b) he'd possibly find it a welcome counterpoint to the pro-child chiding he receives too much of.

I like people having children. I also like people making their own choices free from needless nosiness.

You wouldn't ask a couple "how's your marriage holding up?". You wouldn't ask "how's that embarrassing medical condition of yours?". So why ask about something that has a good chance of bearing upon both of these?

Tuesday, October 2, 2012

Methinks the douchebag doth protest too much...

If you've ever had cause to say 'I'm not like those other guys', it is certain beyond a shadow of a doubt that you are, in fact, exactly like those other guys.

The guys that are truly different almost never need to explicitly state this.
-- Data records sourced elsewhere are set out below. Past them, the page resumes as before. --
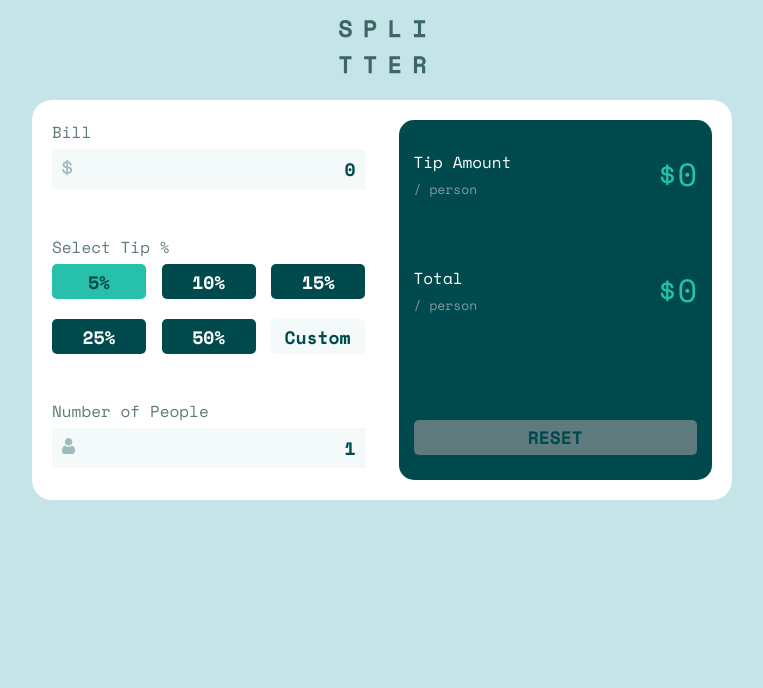
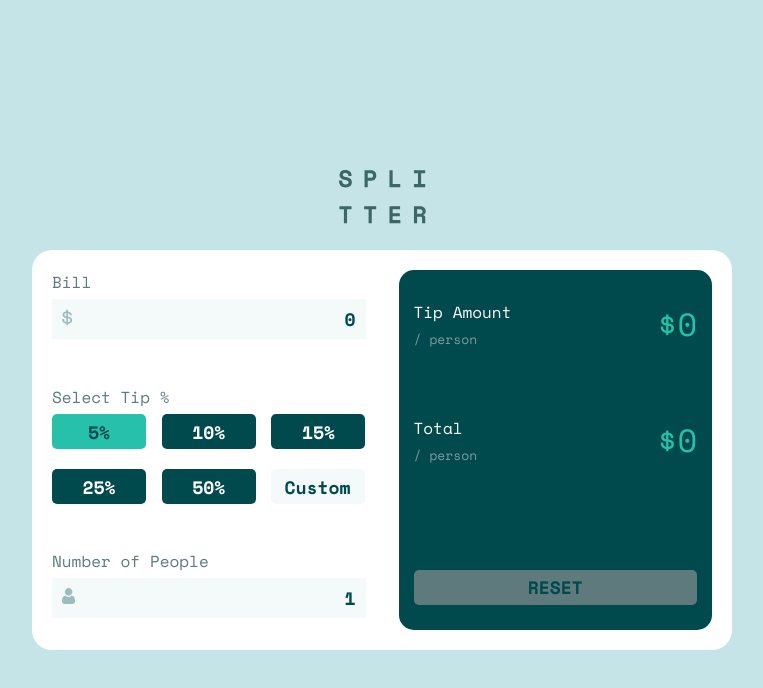
Before and after one commit to cjislegit/tip_calculator, a React (Create React App) app: page / in a window 1280 px wide. Shown: the top 688 px of the page, without its empty margins (258-1021 px from the left). Built offline with nearby package versions, Linux system fonts and the light colour scheme.

Commit message:
Calculator is now at the center of the page in desktop mode

```diff
--- a/src/index.css
+++ b/src/index.css
@@ -49,6 +49,11 @@ html {
 }
 
 @media (min-width: 900px) {
+  .App {
+    justify-content: center;
+    align-items: center;
+  }
+
   .calculator {
     max-height: 400px;
     border-radius: 20px;
```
It's just one more example of the 'Message: I Care' mistake, which Jonah Goldberg calls "reading the stage directions".

Monday, October 1, 2012
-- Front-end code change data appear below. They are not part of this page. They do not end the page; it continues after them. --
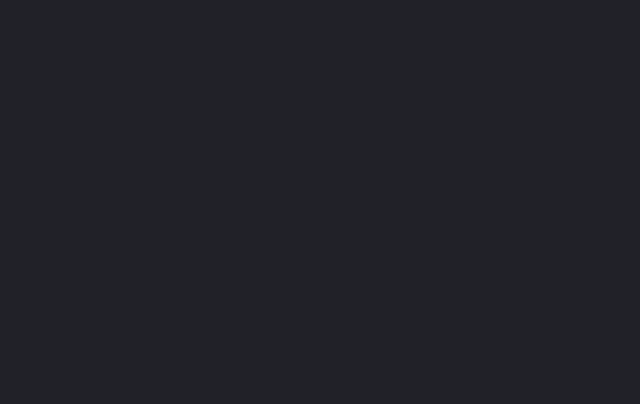
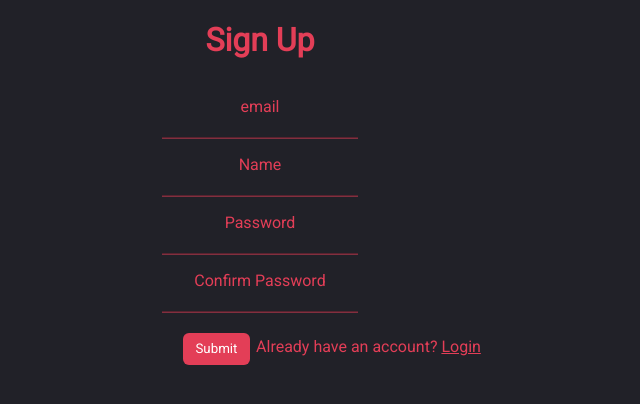
Before and after one commit to zamfir231/TodoApp, a React (Create React App) app: page /sign-up in a window 1280 px wide. Shown: the top 404 px of the page, without its empty margins (380-1020 px from the left). Built offline with nearby package versions, Linux system fonts and the light colour scheme; no server answers.

Commit message:
login and sign-up ui added

```diff
--- a/src/App.js
+++ b/src/App.js
@@ -2,6 +2,8 @@ import HomePage from './components/HomePage/HomePage'
 import { useState, useEffect } from 'react'
 import ThisWeekPage from './components/todayPage/thisWeekPage/ThisWeekPage'
 import TodayPage from './components/todayPage/TodayPage'
+import Login from './components/Auth/Login'
+import SignUp from './components/Auth/SignUp'
 import
 ThisMonthPage
 from './components/todayPage/thisWeekPage/thisMonthPage/ThisMonthPage'
@@ -61,6 +63,20 @@ const App = () => {
 
   const getTasksForToday = () => tasks.filter(task => task.date === date)
 
+  useEffect(() => {
+    fetch('/api/haha', {
+        method: 'POST',
+        headers: {
+            'content-type': 'application/json',
+        },
+        body: JSON.stringify({
+            hatz: 'haha',
+        }),
+    })
+      .then(response => response.json())
+      .then(data => console.log(data))
+  }, [])
+
   return (
     <Router>
       <div className='container'>
@@ -97,6 +113,12 @@ const App = () => {
             onAddTask={() => setshowAddTaskInput(true)}
           />
         </Route>
+        <Route exact path='/login'>
+          <Login title='Login' />
+        </Route>
+        <Route exact path='/sign-up'>
+          <SignUp title='Sign Up' />
+        </Route>
       </div>
     </Router>
   )
--- /dev/null
+++ b/src/components/Auth/Input.js
@@ -0,0 +1,12 @@
+const Input = ({ type, value, onChange }) => {
+    return (
+        <input
+            type={type}
+            value={value}
+            onChange={onChange}
+            className="auth-input"
+            spellCheck='false' />
+    )
+}
+
+export default Input
--- /dev/null
+++ b/src/components/Auth/Login.js
@@ -0,0 +1,63 @@
+import Input from "./Input"
+import { useState } from 'react'
+import { Link } from 'react-router-dom'
+
+const Login = ({ title }) => {
+    const [email, setEmail] = useState('')
+    const [password, setPassword] = useState('')
+
+    return (
+        <form className='login-form'>
+            <h1 className='auth-title'>{title}</h1>
+            <div className='form-control'>
+                <label htmlFor='email' className='helper-text'>email</label>
+                <Input
+                    type='email'
+                    value={email}
+                    onChange={e => setEmail(e.target.value)}
+                />
+            </div>
+            <div className='form-control'>
+                <label htmlFor='password' className='helper-text'>Password</label>
+                <Input
+                    type='password'
+                    value={password}
+                    onChange={e => setPassword(e.target.value)}
+                />
+            </div>
+            <div className="footer-auth">
+                <button
+                    type='submit'
+                    style={{
+                        borderRadius: '6px',
+                        backgroundColor: "#E33E57",
+                        color:'white',
+                        display: 'inline',
+                        border: 'none',
+                        width: '5em',
+                        height: '2rem',
+                        marginTop: '20px',
+                        marginLeft: '9rem',
+                        cursor: 'pointer',
+                        marginBottom: '50px',
+                    }}
+                >
+                    Login
+                </button>
+
+                <p className='text'>
+                    Don't have an account?  <Link
+                        to='/sign-up'
+                        style={{
+                            color: '#E33E57',
+                        }}
+                    >
+                        Sign-up
+                    </Link>
+                </p>
+            </div>
+        </form>
+    )
+}
+
+export default Login
--- /dev/null
+++ b/src/components/Auth/SignUp.js
@@ -0,0 +1,81 @@
+import Input from "./Input"
+import { useState } from 'react'
+import { Link } from 'react-router-dom'
+
+const Login = ({ title }) => {
+    const [email, setEmail] = useState('')
+    const [name, setName] = useState('')
+    const [password, setPassword] = useState('')
+    const [confirmPassword, setConfirmPassword] = useState('')
+
+    return (
+        <form className='login-form'>
+            <h1 className='auth-title'>{title}</h1>
+            <div className='form-control'>
+                <label htmlFor='email' className='helper-text'>email</label>
+                <Input
+                    type='email'
+                    value={email}
+                    onChange={e => setEmail(e.target.value)}
+                />
+            </div>
+            <div className='form-control'>
+                <label htmlFor='name' className='helper-text'>Name</label>
+                <Input
+                    type='text'
+                    value={name}
+                    onChange={e => setName(e.target.value)}
+                />
+            </div>
+            <div className='form-control'>
+                <label htmlFor='password' className='helper-text'>Password</label>
+                <Input
+                    type='password'
+                    value={password}
+                    onChange={e => setPassword(e.target.value)}
+                />
+            </div>
+            <div className='form-control'>
+                <label htmlFor='confirmPassword' className='helper-text'>Confirm Password</label>
+                <Input
+                    type='password'
+                    value={confirmPassword}
+                    onChange={e => setConfirmPassword(e.target.value)}
+                />
+            </div>
+            <div className="footer-auth">
+                <button
+                    type='submit'
+                    style={{
+                        borderRadius: '6px',
+                        backgroundColor: "#E33E57",
+                        color:'white',
+                        display: 'inline',
+                        border: 'none',
+                        width: '5em',
+                        height: '2rem',
+                        marginTop: '20px',
+                        marginLeft: '9rem',
+                        cursor: 'pointer',
+                        marginBottom: '50px',
+                    }}
+                >
+                    Submit
+                </button>
+
+                <p className='text'>
+                    Already have an account?  <Link
+                        to='/login'
+                        style={{
+                            color: '#E33E57',
+                        }}
+                    >
+                        Login
+                    </Link>
+                </p>
+            </div>
+        </form>
+    )
+}
+
+export default Login
--- a/src/components/HomePage/AddTaskInput.js
+++ b/src/components/HomePage/AddTaskInput.js
@@ -3,8 +3,6 @@ import {
     TextField,
     Grid,
     Typography,
-    FormControl,
-    FormControlLabel
 
 } from '@material-ui/core'
 
--- a/src/css/index.css
+++ b/src/css/index.css
@@ -141,3 +141,62 @@ body {
   left: 70%;
   top: 13%;
 }
+
+.helper-text {
+  color: var(--dark-color)
+}
+
+.login-form {
+  display: flex;
+  flex-flow: column;
+  justify-content: center;
+  align-items: center;
+}
+
+.form-control {
+  display: flex;
+  flex-flow: column;
+  justify-content: center;
+  align-items: center;
+  margin-top: 1rem;
+}
+
+.helper-text {
+  color: var(--main-color)
+}
+
+.auth-title {
+  color: var(--main-color)
+}
+
+.auth-input {
+  background-color: inherit;
+  border-style: hidden hidden groove hidden;
+  outline: none;
+  border-color: rgba(227,	62,	87, 0.5);
+  font-size: 1rem;
+  width: 12rem;
+  color: rgba(227,	62,	87, 0.5);
+}
+
+.auth-input:hover {
+  border-color: rgba(227,	62,	87, 1);
+  color: rgba(227,	62,	87, 1);
+}
+
+.auth-input:focus {
+  border-color: rgba(227,	62,	87, 1);
+  color: rgba(227,	62,	87, 1)
+}
+
+.text {
+  color: var(--main-color);
+  font-size: 1rem;
+  margin-top: 1.5rem;
+}
+
+.footer-auth {
+  display: flex;
+  width: 35%;
+  justify-content: space-around;
+}
```
Also changed, not shown: 2 other files (tests, documents, lock files or other folders).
The new Judge Dredd movie is actually surprisingly good. It's at 76% on Rotten Tomatoes, which is unusually high for an action movie.
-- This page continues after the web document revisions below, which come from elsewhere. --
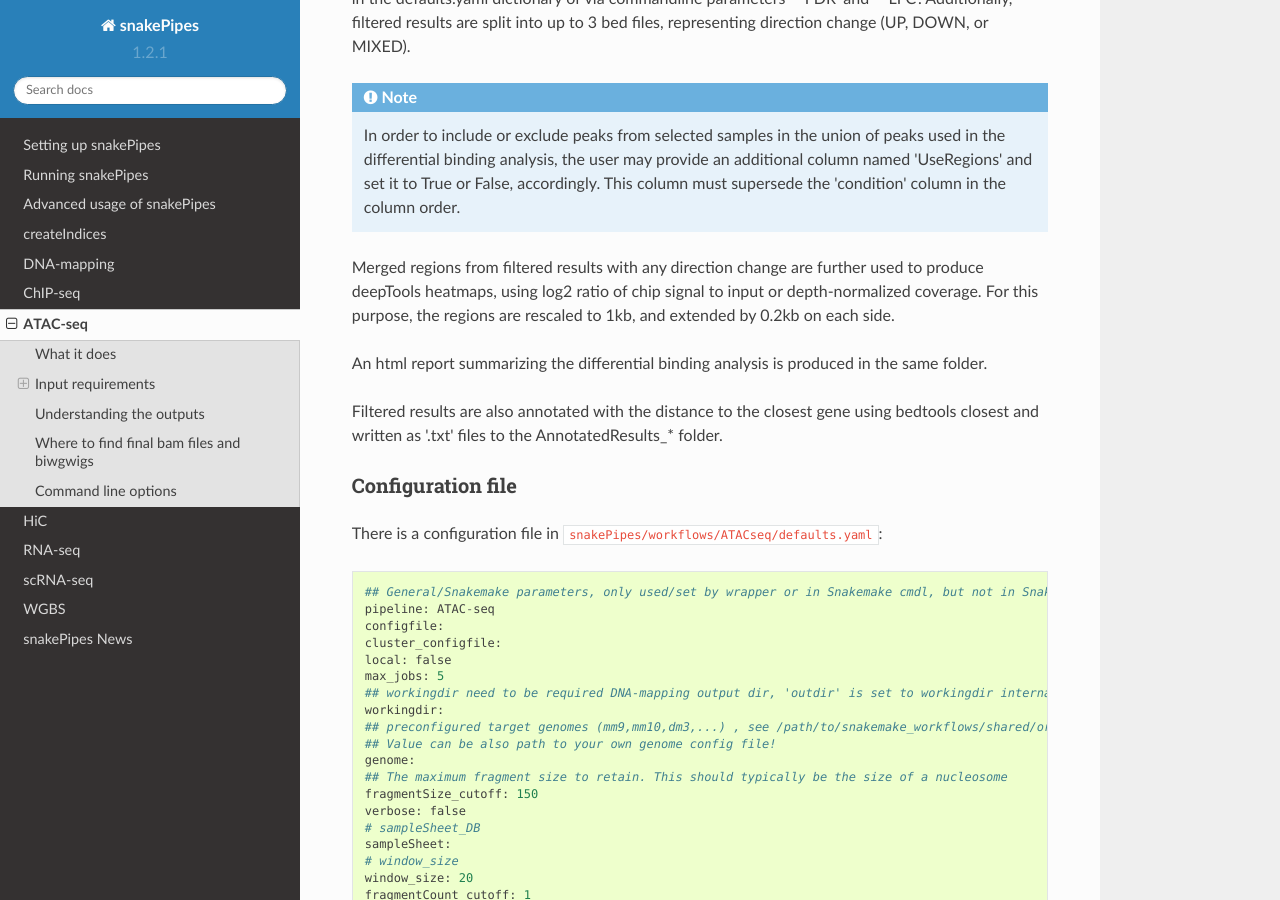
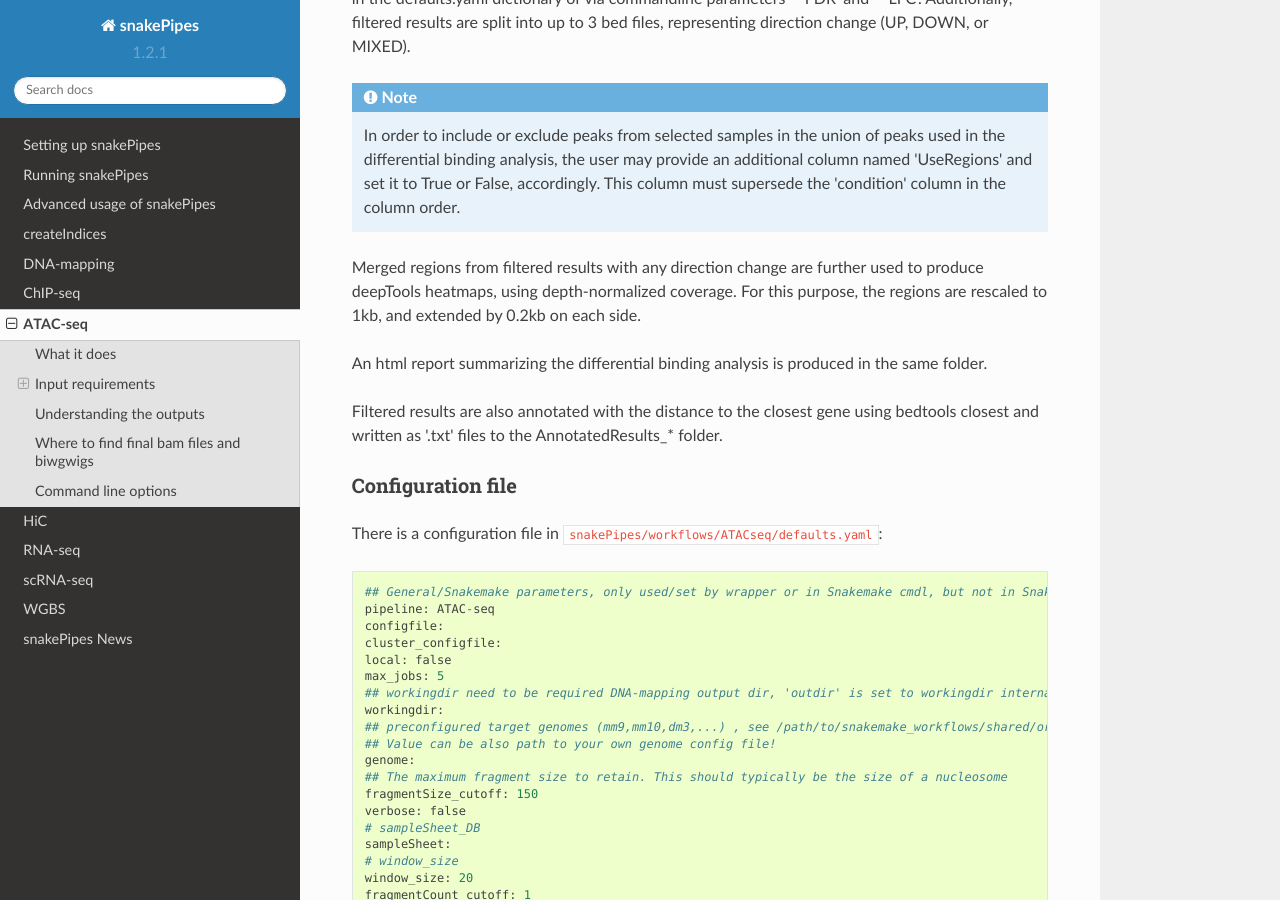
Before and after one commit to maxplanck-ie/snakepipes, a Sphinx documentation site: the page built from docs/content/workflows/ATAC-seq.rst, in a window 1280 px wide and 900 px high, scrolled down 2140 px. Built offline with Sphinx 7.4.7 and the Read the Docs theme 2.0.0, drawn with Linux system fonts in a browser that asks for light colours.

Commit message:
ATACseq docs correction

```diff
--- a/docs/content/workflows/ATAC-seq.rst
+++ b/docs/content/workflows/ATAC-seq.rst
@@ -48,7 +48,7 @@ The differential binding module utilizes the R package `CSAW <https://bioconduct
 
 .. note:: In order to include or exclude peaks from selected samples in the union of peaks used in the differential binding analysis, the user may provide an additional column named 'UseRegions' and set it to True or False, accordingly. This column must supersede the 'condition' column in the column order.
 
-Merged regions from filtered results with any direction change are further used to produce deepTools heatmaps, using log2 ratio of chip signal to input or depth-normalized coverage. For this purpose, the regions are rescaled to 1kb, and extended by 0.2kb on each side.
+Merged regions from filtered results with any direction change are further used to produce deepTools heatmaps, using depth-normalized coverage. For this purpose, the regions are rescaled to 1kb, and extended by 0.2kb on each side.
 
 An html report summarizing the differential binding analysis is produced in the same folder.
 
```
The line that stood out to me (and was repeated twice, once at the start and again at the end) was the following:
800 million people living in the ruin of the old world.
Only one thing fighting for order in the chaos - the men and women of the Hall of Justice.
This is a surprisingly reactionary concept of "the good". They are not fighting for justice. They are certainly not fighting for social justice. No, they are fighting for order, which is a good in itself.

This is not a common viewpoint. That's because we live in such a generally ordered world that we take it for granted. But you notice order when its not there - the London Riots, Hurricane Katrina, the LA riots etc.

Mencius Moldbug had an excellent article years ago talking about this point. The Dungeons and Dragons World classifies characters on a 3x3 scale of {Lawful, Neutral, Chaotic} x {Good, Neutral, Evil}. But Moldbug raises the question of whether there really is a Chaotic Good - whether the only real dimension is Lawful (and Good) vs Chaotic (and Evil). I'm not sure he's right, but it's an interesting perspective.

The world of Dredd is one in which Judges are fighting a rearguard action to preserve the minimum amount of social order. The movie also flirts with another reactionary theme about martial law that is surely true, but rarely acknowledged: that due process and compassion are luxury goods, relative to the basic good of maintaining a functioning civil society. Substantive fairness is a Louis Vuitton handbag. Procedural fairness is three square meals a day. Order is oxygen.

When the world gets sufficiently violent and crime-ridden, the first priority is to put a stop to the violence and crime. Indeed, when things get bad enough, ideas like martial law may actually become very popular. This seems like a strange possibility, because the average westerner today is perhaps more worried about police brutality and abuses of power. But if citizens start to feel that they have much more to fear from thugs than the police, you might be surprised what a change that produces. Sending in the marines to finally stop the LA riots was a highly popular decision.

Dredd is the ultimate personification of the idealised policeman in this framework - tough, and absolutely fearless in his fight on crime. There is one interesting scene early on where you see that he also does not mechanically apply the rules in every single case - there is a homeless guy at the start that Dredd warns to not be there when he gets back, after quoting what penalty he is guilty of. He has more important things to deal with than minor infractions that don't threaten social stability.

In the Dredd universe, the law's main function is as a tool for maintaining the peace. This is the context in which Dredd's catchline, 'I am the Law', need not be ironic. What stands between society and chaos is ultimately a small number of individuals.

Or, as Orwell said about Kipling:
He sees clearly that men can only be highly civilized while other men, inevitably less civilized, are there to guard and feed them
I imagine a lot of cops would agree.